The UK is set to lose £455 million across July and August as allergy absence hits its annual high.
Each year the UK loses around 3.2 million working days* due to allergy related absences, and the UK’s leading expert on absence is warning employers to brace themselves as we enter the peak two months for allergies.
The figures have been provided by FirstCare, who have been mapping absence trends for 9 years based on the data of 167,000 employees, across all major sectors of the UK economy, and show:
July and August will see a 75 percent increase in allergy related absence compared to any other month in the year.
In January, allergy absence remained at 265,330. A stark contrast to the results from July and August, where allergery absence lies at 424,292 and 414,480.
When considered against costs associated with sick pay, replacement staff and lost productivity/revenue, allergies are costing the UK economy £1.8 billion annually. **

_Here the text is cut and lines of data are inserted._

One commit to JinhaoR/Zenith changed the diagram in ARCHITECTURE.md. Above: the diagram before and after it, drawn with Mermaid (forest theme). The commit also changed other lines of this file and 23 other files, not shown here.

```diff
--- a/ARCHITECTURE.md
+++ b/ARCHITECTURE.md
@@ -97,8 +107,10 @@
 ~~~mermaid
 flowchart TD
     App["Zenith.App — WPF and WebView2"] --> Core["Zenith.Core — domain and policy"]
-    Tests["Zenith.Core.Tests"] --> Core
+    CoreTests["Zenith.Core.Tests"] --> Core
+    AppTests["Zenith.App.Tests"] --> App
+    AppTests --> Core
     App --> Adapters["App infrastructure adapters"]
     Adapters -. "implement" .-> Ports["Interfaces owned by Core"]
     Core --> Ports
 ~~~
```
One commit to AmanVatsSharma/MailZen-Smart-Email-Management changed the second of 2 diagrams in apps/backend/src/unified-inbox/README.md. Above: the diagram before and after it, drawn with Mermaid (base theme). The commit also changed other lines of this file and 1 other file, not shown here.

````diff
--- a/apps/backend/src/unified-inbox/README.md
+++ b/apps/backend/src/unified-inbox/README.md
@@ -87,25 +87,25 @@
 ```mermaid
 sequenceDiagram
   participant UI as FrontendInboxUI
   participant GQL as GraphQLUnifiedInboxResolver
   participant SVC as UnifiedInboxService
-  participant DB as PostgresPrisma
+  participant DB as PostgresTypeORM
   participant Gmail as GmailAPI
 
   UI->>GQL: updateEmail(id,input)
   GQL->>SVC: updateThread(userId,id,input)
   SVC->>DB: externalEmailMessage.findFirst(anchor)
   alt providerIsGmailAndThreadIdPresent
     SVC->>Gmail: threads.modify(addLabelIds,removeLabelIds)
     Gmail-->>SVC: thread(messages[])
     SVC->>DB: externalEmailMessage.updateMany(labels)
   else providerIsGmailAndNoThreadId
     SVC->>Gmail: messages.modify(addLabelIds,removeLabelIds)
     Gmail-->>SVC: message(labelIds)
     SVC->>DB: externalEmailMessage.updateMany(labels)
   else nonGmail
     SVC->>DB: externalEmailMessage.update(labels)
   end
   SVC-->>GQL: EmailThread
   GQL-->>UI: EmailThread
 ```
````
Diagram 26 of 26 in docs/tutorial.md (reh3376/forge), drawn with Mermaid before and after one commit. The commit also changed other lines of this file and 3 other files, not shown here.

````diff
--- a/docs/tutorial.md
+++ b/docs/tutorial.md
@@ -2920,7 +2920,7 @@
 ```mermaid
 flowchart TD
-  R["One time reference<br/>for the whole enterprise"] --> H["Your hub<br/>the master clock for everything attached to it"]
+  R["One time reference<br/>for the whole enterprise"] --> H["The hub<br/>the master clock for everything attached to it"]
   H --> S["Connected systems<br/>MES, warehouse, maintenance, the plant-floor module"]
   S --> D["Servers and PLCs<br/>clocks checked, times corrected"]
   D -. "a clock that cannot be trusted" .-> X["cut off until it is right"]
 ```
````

The financial impact for July alone is £231 million and August £225 million.
The average length of an allergy absence was 3.66 working days (by comparison, headaches averaged 1.62 days, and diarrhoea and vomiting was 2.17 days).
James Arquette, FirstCare’s Chief Operating Officer, comments: “These figures are high – and they don’t take account of allergies’ contribution to other, longer causes of absence, such as respiratory disorders, gastrointestinal problems, colds, flu and ear, nose and throat issues.”
“The seasonality of allergies means employees and employers can take steps to reduce the impact of allergies,’ says James Arquette. “In addition to being proactive about self-care and seeking GP advice on allergy management, you can take advantage of the wealth of resource from Allergy UK, a charity that supports allergy sufferers. Organisations should also use the opportunity to review absence processes, making sure they’re publicising health and wellbeing offerings to employees and supporting managers with return-to-work interviews. A few hours spent on process reviews will pay dividends as it will reduce recurring absence rates.”
James Arquette concludes, “By adopting sensible absence management controls we believe that organisations can see significant reductions in absence. Our own clients have seen reductions of up to 58%, delivering a 546% return on investment and helping to improve operational performance.”
*Across the UK IN 2015, FirstCare recorded more than 17,000 days were lost to allergy-related absence. If this trend was to be extrapolated across the full UK workforce of 31.4 million, the total days lost across the UK due to allergies would be more than 3.2 million.
**Based on the CIPD calculation that 1 day of absence costs £544